State Rep. Holly Raschein, R-Key Largo, will attend a Tuesday evening event sponsored by the Lower Keys League of Women Voters.
It's the group's October edition of its "Fifth Tuesday" series of social gatherings. This one is set for 5 to 7 p.m. at New York Pasta Garden, 1075 Duval St., in Duval Square.
But the meet-and-greet with the state representative also marks the one-year anniversary of Florida Keys women bringing the nonpartisan civic group back to the island chain.
The Key West chapter is one of two resurrected in 2012 by the state League of Women Voters, which numbers 900 state and local Leagues, including chapters in Hong Kong and Puerto Rico.

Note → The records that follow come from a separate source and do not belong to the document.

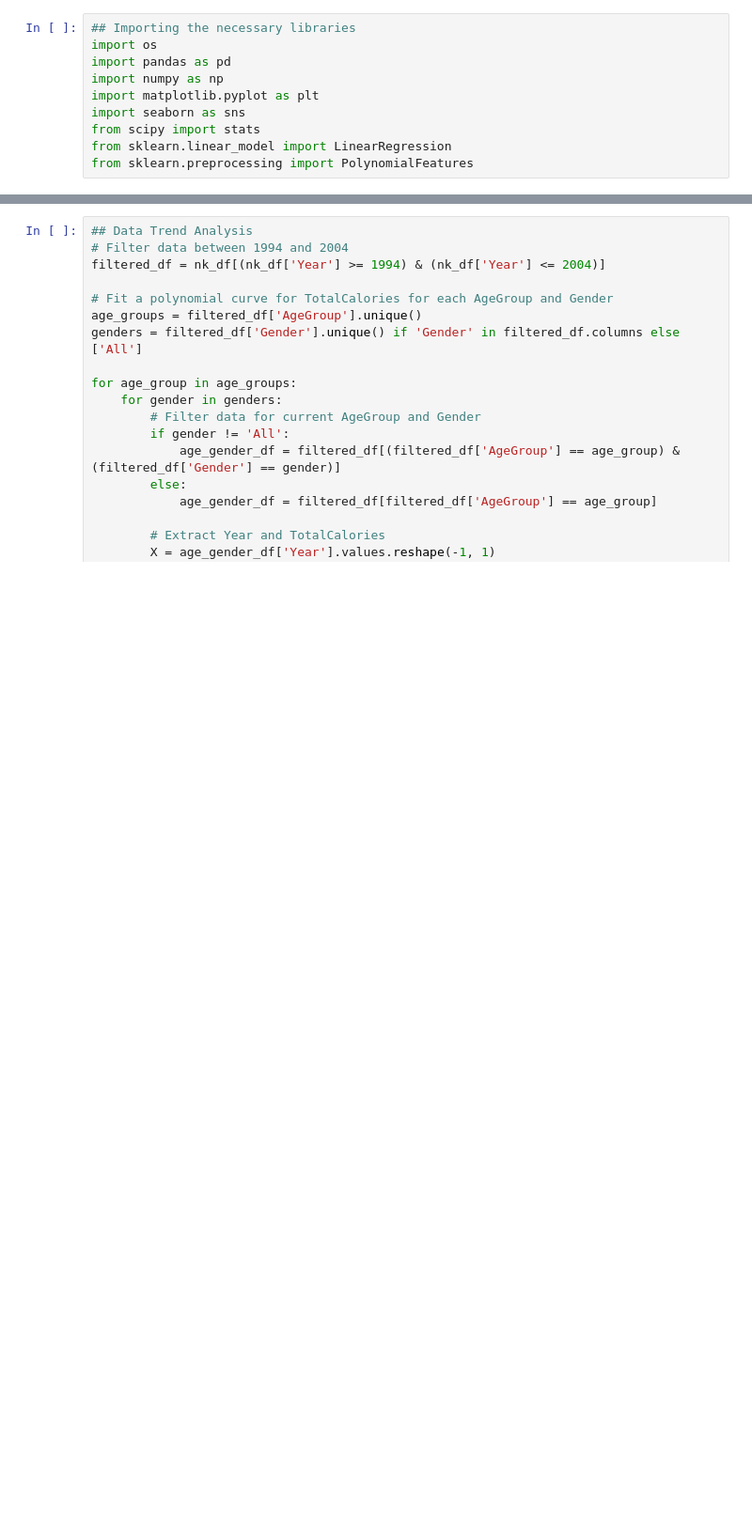
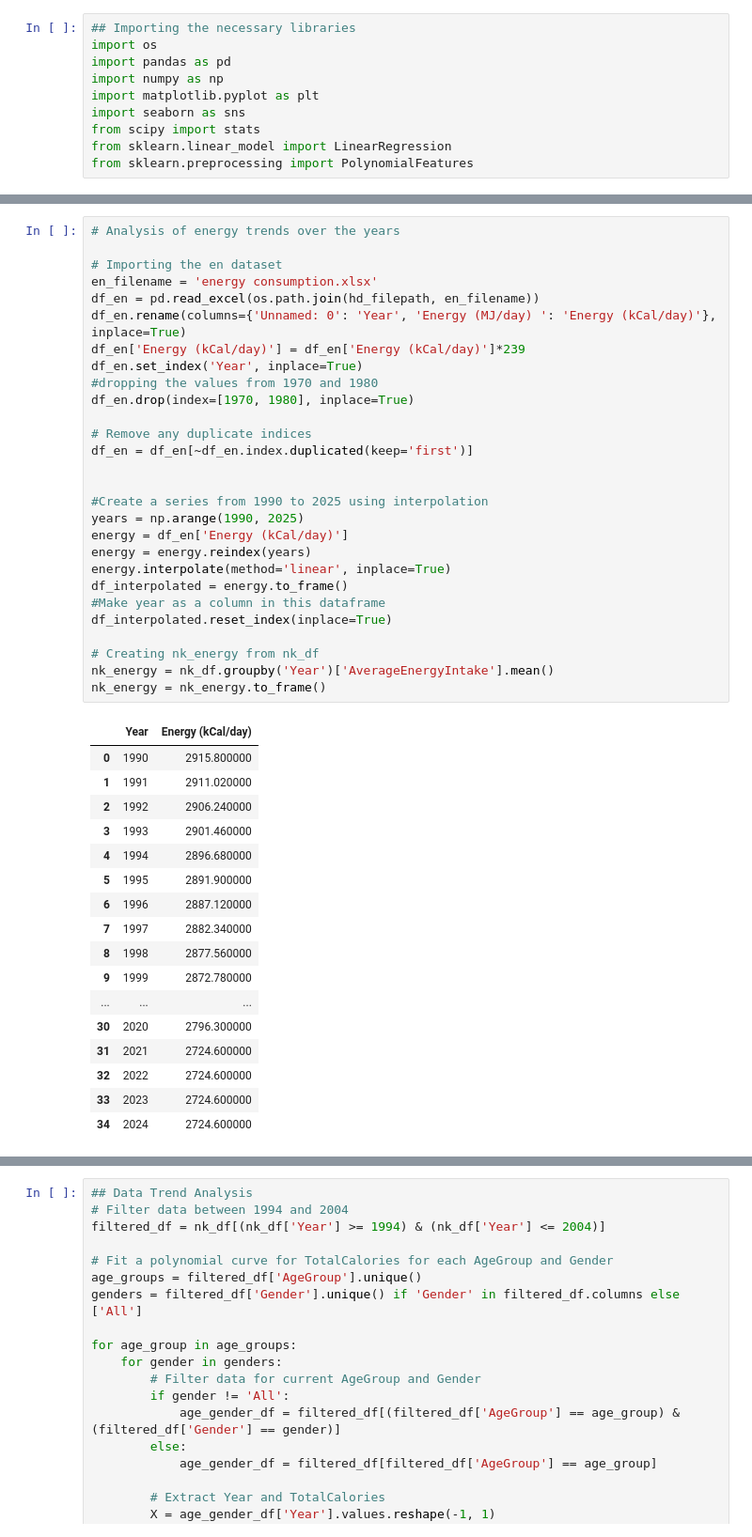
Before and after one commit to avijitvpandit/food-consumption, a Jupyter notebook: src/trend_analysis_2.ipynb, the cells around one changed output, grey strips where cells are left out. Shown: that part at 94% size. Drawn from its saved outputs; the diff is of its cells as text; blank space fills up the shorter version.

Commit message:
Worked more on trend analysis

```diff
--- a/src/trend_analysis_2.ipynb
+++ b/src/trend_analysis_2.ipynb
@@ -54,0 +109,46 @@ TypeError: can't multiply sequence by non-int of type 'float'
+# %%
+# Analysis of energy trends over the years
+
+# Importing the en dataset
+en_filename = 'energy consumption.xlsx'
+df_en = pd.read_excel(os.path.join(hd_filepath, en_filename))
+df_en.rename(columns={'Unnamed: 0': 'Year', 'Energy (MJ/day) ': 'Energy (kCal/day)'}, inplace=True)
+df_en['Energy (kCal/day)'] = df_en['Energy (kCal/day)']*239
+df_en.set_index('Year', inplace=True)
+#dropping the values from 1970 and 1980
+df_en.drop(index=[1970, 1980], inplace=True)
+
+# Remove any duplicate indices
+df_en = df_en[~df_en.index.duplicated(keep='first')]
+
+
+#Create a series from 1990 to 2025 using interpolation
+years = np.arange(1990, 2025)
+energy = df_en['Energy (kCal/day)']
+energy = energy.reindex(years)
+energy.interpolate(method='linear', inplace=True)
+df_interpolated = energy.to_frame()
+#Make year as a column in this dataframe
+df_interpolated.reset_index(inplace=True)
+
+# Creating nk_energy from nk_df
+nk_energy = nk_df.groupby('Year')['AverageEnergyIntake'].mean()
+nk_energy = nk_energy.to_frame()
+# %% [output]
+|  | Year | Energy (kCal/day) |
+| 0 | 1990 | 2915.800000 |
+| 1 | 1991 | 2911.020000 |
+| 2 | 1992 | 2906.240000 |
+| 3 | 1993 | 2901.460000 |
+| 4 | 1994 | 2896.680000 |
+| 5 | 1995 | 2891.900000 |
+| 6 | 1996 | 2887.120000 |
+| 7 | 1997 | 2882.340000 |
+| 8 | 1998 | 2877.560000 |
+| 9 | 1999 | 2872.780000 |
+| ... | ... | ... |
+| 30 | 2020 | 2796.300000 |
+| 31 | 2021 | 2724.600000 |
+| 32 | 2022 | 2724.600000 |
+| 33 | 2023 | 2724.600000 |
+| 34 | 2024 | 2724.600000 |
```
Also changed, not shown: parts of 4 cells of this notebook, 6 other files.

The League doesn't endorse political candidates but is a political advocate for certain policies.
Now a year old, the Lower Keys group is adding events to its plate, such as a Nov. 12 civics lesson with county tax collector Danise Henriquez, tentatively scheduled for 7 to 9 p.m. at the Sunset Marina Club House.
Florida's League of Women Voters dates back to 1939 when women in Winter Park and St. Petersburg decided to form chapters of the national movement, which began circa 1920.
"I'm a member of the Upper Keys League," Raschein said Friday, after a long day of meetings. "But I wouldn't say I'm a very active member."
The group understands why, as Raschein is in her first term as state representative for District 120.
Raschein said she has no prepared speech for Tuesday night, but will provide an update the work she's been doing in Tallahassee, from insurance rates to tougher penalties for lobster and stone crab poachers.
"Flood insurance, that's the latest crisis obviously," Raschein said. "It's impacting our recovering real estate market. I've heard of dozens of deals cancelled because of this. Astronomical rate increases -- homeowners cannot absorb these."
Raschein noted that the state League of Women Voters has endorsed the constitutional amendment meant to revive "Florida Forever," a water and land conservation program that, if passed by voters in November 2014, would dedicate funding from documentary stamp tax charges for real estate sales.
The amendment would provide some $10 million to restore the Everglades and protect drinking water sources and wildlife habitat, without raising taxes, proponents say.
"I'm a big proponent of Florida Forever and the environment," said Raschein.
As for lobster and stone crab poaching, Raschein said the current law hasn't any teeth when it comes to prosecuting the main offenders.
"You can have one short lobster or 500 and it's the same effect," said Raschein.
"It's about the sustainability of the fisheries. It's not meant to punish one-time offenders or the old couple that has one or two, it's to combat the egregious poaching."
For more information on the Florida League of Women Voters, visit its website at thefloridavoter.org; for the Key West chapter, leave a message for Joy Brown Taylor at 305-294-2424.